In downtown Livermore, on the outdoor patio of Monica’s Restaurant, there’s a vibe, a sound that lot of people have been missing for months.
"It’s been well over a year," said Christine Bearden of Livermore. "I know for me it’s been since last March, I’ve not been out to hear live music," said Cindy Hamer of Livermore.
The return of live music is back with a live performer. This time wearing a mask.
"It’s a little difficult than without but it's better than not performing at all," said East Bay Singer/Songwriter Michelle Lambert.
Thursday’s gig is one of the first live events in a long time for Lambert. She calls performing in front of a crowd a light at the end of the tunnel. She spent the last few months recording and writing music. This gig is just the beginning.
"They are slowly starting to roll in," said Lambert. "Some of them are very last minute. I’m getting a lot of summer events confirmed already."
"I think I speak for all musicians when I say we will play just about anywhere," said Silicon Valley Multi-Instrumentalist Casey Wickstrom.
Wickstrom performed at a winery in Carmel on Valentine’s Day. The multi-instrumentalist and blues looping artist from Silicon Valley said it’s less about the money but getting back into the rhythm of playing live again. He said he missed the human connection the most. He taught more guitar and drum lessons and livestreamed music to survive.
"It was really a struggle," said Wickstrom. "I think the only benefit, it just gave me a deeper appreciation of how important live music and art in general really is."
"I think everybody is really jazzed to get out and music obviously plays to everybody's soul," said Monica’s Owner Monica Barajas.
Barajas said live performances have increased foot traffic at dinner time.
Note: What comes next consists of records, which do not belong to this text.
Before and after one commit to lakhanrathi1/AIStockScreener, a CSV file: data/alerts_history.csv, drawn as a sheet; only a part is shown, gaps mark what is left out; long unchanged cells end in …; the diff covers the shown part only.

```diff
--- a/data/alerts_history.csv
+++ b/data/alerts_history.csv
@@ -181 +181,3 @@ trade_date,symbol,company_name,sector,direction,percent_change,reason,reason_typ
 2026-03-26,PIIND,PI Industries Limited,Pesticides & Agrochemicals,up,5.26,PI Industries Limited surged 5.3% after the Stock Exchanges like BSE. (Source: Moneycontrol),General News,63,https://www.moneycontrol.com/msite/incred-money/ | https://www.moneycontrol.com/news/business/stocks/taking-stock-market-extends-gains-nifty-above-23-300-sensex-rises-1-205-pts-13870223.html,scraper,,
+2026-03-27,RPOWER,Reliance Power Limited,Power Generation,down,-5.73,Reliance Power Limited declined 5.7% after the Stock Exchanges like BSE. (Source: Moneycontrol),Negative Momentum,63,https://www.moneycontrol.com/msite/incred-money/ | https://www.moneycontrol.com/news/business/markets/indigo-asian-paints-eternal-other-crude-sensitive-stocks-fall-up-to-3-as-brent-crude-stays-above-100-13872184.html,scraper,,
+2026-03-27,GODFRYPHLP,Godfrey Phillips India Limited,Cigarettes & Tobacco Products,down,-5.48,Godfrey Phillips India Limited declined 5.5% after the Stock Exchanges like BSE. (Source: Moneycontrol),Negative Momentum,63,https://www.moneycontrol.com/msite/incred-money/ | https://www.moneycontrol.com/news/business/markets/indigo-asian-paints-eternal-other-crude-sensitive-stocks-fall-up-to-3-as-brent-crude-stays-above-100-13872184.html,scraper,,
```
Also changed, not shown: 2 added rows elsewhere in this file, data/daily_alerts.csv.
She’s booking more musicians to keep the arts pulse beating.
"I think supporting live music is an important part of our community," said Barajas.
"The arts is so important and I think we realize that now more than ever because it's been taken away from us," said Wickstrom.
Both musicians are tentatively optimistic expecting to play outdoors for a while, unsure when indoor shows will return.